- **TASK DIRECTIONS**: Each line that contains the word "span" is to be copied from the records below.

- **RECORDS TO USE**:
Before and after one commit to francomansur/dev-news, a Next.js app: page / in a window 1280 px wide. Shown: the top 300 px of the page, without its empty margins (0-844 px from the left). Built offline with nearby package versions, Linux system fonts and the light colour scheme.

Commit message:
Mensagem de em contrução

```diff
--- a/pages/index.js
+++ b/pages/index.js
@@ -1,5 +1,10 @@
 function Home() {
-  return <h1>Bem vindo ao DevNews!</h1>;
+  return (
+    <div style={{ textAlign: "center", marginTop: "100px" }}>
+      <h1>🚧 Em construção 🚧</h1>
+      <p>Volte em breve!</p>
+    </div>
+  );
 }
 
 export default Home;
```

* * *

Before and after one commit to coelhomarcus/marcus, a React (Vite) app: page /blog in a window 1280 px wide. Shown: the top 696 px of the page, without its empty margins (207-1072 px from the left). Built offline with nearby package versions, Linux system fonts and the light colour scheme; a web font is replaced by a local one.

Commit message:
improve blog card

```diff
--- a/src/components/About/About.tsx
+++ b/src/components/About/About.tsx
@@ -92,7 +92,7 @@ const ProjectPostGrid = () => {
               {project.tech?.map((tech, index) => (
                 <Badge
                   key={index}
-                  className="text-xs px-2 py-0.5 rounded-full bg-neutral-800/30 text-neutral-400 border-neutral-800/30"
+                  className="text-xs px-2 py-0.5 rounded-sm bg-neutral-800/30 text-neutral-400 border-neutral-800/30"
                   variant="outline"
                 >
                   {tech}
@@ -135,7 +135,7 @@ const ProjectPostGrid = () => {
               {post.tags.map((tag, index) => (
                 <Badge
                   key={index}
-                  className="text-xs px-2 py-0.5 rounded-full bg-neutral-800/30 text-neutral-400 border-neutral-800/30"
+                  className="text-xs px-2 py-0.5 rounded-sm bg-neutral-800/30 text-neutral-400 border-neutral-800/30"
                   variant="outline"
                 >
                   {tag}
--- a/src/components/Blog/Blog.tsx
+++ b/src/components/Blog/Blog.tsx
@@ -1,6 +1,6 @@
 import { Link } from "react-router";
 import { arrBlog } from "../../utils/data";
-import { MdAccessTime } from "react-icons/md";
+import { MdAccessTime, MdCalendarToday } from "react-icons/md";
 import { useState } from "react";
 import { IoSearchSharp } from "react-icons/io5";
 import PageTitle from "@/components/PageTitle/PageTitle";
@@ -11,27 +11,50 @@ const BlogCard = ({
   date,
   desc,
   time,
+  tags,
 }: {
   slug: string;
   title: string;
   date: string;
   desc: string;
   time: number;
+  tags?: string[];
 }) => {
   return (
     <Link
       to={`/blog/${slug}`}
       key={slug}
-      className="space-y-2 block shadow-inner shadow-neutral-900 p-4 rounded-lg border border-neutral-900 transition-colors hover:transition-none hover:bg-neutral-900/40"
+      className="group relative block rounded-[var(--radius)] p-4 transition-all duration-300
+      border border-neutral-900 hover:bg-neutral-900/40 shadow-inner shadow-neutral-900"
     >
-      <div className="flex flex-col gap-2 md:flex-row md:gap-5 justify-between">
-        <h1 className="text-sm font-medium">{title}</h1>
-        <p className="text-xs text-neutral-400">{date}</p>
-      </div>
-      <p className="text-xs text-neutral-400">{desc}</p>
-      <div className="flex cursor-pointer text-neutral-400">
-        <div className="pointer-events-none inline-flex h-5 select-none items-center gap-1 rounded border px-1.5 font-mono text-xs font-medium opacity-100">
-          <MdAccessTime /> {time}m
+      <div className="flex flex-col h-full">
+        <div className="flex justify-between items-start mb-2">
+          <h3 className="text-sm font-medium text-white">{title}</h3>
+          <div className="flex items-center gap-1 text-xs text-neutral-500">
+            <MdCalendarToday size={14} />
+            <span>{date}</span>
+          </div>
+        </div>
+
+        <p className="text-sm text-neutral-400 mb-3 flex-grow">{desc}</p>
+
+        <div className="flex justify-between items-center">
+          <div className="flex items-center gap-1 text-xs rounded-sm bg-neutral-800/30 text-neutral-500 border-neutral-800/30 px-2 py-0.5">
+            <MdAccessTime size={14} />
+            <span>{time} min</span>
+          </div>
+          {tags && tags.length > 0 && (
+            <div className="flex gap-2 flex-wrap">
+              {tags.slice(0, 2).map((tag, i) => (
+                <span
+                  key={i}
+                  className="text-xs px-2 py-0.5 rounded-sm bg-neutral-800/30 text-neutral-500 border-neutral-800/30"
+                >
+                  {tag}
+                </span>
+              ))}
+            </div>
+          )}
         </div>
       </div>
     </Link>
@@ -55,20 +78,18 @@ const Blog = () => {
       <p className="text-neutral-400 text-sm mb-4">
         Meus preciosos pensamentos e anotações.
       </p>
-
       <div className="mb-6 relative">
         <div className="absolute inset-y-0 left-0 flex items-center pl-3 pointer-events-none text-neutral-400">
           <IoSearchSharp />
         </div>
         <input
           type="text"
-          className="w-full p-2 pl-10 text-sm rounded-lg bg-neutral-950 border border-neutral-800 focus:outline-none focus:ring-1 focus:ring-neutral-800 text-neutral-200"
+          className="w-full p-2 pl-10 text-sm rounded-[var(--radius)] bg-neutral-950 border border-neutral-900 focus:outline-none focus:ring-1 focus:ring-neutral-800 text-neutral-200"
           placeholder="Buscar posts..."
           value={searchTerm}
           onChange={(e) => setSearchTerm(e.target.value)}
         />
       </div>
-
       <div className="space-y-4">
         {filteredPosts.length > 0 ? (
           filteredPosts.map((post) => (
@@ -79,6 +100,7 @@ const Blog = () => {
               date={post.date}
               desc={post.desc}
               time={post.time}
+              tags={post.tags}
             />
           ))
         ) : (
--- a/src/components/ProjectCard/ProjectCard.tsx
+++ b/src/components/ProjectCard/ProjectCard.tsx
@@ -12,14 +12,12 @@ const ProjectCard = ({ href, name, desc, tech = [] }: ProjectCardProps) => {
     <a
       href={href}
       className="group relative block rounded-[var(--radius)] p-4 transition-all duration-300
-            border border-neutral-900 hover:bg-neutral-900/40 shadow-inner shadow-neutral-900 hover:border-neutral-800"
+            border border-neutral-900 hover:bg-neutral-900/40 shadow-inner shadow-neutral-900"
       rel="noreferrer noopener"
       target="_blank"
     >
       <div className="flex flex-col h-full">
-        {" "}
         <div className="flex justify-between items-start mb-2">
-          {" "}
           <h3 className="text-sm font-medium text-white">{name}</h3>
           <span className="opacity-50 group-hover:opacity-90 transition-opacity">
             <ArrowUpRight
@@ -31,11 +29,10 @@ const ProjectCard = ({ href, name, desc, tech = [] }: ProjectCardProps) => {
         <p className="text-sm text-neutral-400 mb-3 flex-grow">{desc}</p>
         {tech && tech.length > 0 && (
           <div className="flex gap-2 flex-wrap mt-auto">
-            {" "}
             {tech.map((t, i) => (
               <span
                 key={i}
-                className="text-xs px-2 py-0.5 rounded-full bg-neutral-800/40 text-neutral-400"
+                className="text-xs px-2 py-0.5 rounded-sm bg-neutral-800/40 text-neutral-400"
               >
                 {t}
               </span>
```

- **SOLUTION TO THIS PROBLEM**:
+            <span>{date}</span>
+            <span>{time} min</span>
+                <span
+                </span>
           <span className="opacity-50 group-hover:opacity-90 transition-opacity">
               <span
               </span>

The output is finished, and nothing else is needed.